(Items from a dataset)
-=-=-=-=-

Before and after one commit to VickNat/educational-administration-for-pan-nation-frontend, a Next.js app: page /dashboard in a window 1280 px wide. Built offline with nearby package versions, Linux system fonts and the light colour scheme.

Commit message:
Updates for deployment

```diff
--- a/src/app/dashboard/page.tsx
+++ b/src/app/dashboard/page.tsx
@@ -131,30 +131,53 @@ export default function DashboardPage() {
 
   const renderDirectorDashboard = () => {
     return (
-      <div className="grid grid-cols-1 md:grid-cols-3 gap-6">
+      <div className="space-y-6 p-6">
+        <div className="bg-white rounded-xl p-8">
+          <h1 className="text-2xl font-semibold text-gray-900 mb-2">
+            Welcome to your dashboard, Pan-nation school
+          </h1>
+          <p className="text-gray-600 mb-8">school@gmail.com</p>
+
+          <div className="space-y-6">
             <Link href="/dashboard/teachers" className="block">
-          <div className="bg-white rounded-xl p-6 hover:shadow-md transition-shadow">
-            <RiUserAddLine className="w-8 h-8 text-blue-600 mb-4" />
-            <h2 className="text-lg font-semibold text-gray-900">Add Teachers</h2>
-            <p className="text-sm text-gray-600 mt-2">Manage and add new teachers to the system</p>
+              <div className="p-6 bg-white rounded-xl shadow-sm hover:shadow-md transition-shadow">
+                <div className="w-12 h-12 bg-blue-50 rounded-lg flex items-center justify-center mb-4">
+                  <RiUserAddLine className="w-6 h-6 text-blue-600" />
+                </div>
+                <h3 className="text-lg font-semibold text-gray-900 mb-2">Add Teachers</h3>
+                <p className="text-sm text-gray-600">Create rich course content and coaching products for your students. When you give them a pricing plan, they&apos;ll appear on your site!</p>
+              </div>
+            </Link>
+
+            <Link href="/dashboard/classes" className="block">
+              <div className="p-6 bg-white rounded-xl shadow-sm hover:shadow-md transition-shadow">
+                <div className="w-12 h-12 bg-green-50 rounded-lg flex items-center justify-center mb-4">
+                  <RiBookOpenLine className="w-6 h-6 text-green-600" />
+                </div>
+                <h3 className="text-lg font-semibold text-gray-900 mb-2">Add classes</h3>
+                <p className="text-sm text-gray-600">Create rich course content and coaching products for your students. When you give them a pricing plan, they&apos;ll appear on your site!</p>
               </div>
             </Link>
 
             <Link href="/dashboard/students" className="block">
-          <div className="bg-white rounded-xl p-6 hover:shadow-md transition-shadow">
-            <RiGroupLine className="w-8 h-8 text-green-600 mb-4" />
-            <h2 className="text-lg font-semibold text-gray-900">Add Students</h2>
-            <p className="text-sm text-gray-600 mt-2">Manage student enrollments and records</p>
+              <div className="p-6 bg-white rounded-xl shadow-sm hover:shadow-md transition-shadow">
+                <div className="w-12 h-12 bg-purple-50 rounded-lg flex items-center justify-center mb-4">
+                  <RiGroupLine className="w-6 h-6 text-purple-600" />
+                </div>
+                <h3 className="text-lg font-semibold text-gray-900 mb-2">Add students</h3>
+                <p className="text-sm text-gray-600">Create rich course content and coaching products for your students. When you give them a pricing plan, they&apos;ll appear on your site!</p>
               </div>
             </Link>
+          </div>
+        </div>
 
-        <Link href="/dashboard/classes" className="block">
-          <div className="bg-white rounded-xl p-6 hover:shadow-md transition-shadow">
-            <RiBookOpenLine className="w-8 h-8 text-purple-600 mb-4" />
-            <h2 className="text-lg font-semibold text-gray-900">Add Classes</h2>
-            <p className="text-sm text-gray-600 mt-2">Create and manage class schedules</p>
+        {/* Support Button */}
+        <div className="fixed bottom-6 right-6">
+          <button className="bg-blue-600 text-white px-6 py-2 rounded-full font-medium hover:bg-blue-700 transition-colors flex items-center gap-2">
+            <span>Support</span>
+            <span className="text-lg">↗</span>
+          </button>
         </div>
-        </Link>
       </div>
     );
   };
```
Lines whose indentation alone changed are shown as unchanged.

-=-=-=-=-

TASK GOAL » What lines above hold the word "flex"? List them all.

SOLUTION TO THE PROBLEM »
+                <div className="w-12 h-12 bg-blue-50 rounded-lg flex items-center justify-center mb-4">
+                <div className="w-12 h-12 bg-green-50 rounded-lg flex items-center justify-center mb-4">
+                <div className="w-12 h-12 bg-purple-50 rounded-lg flex items-center justify-center mb-4">
+          <button className="bg-blue-600 text-white px-6 py-2 rounded-full font-medium hover:bg-blue-700 transition-colors flex items-center gap-2">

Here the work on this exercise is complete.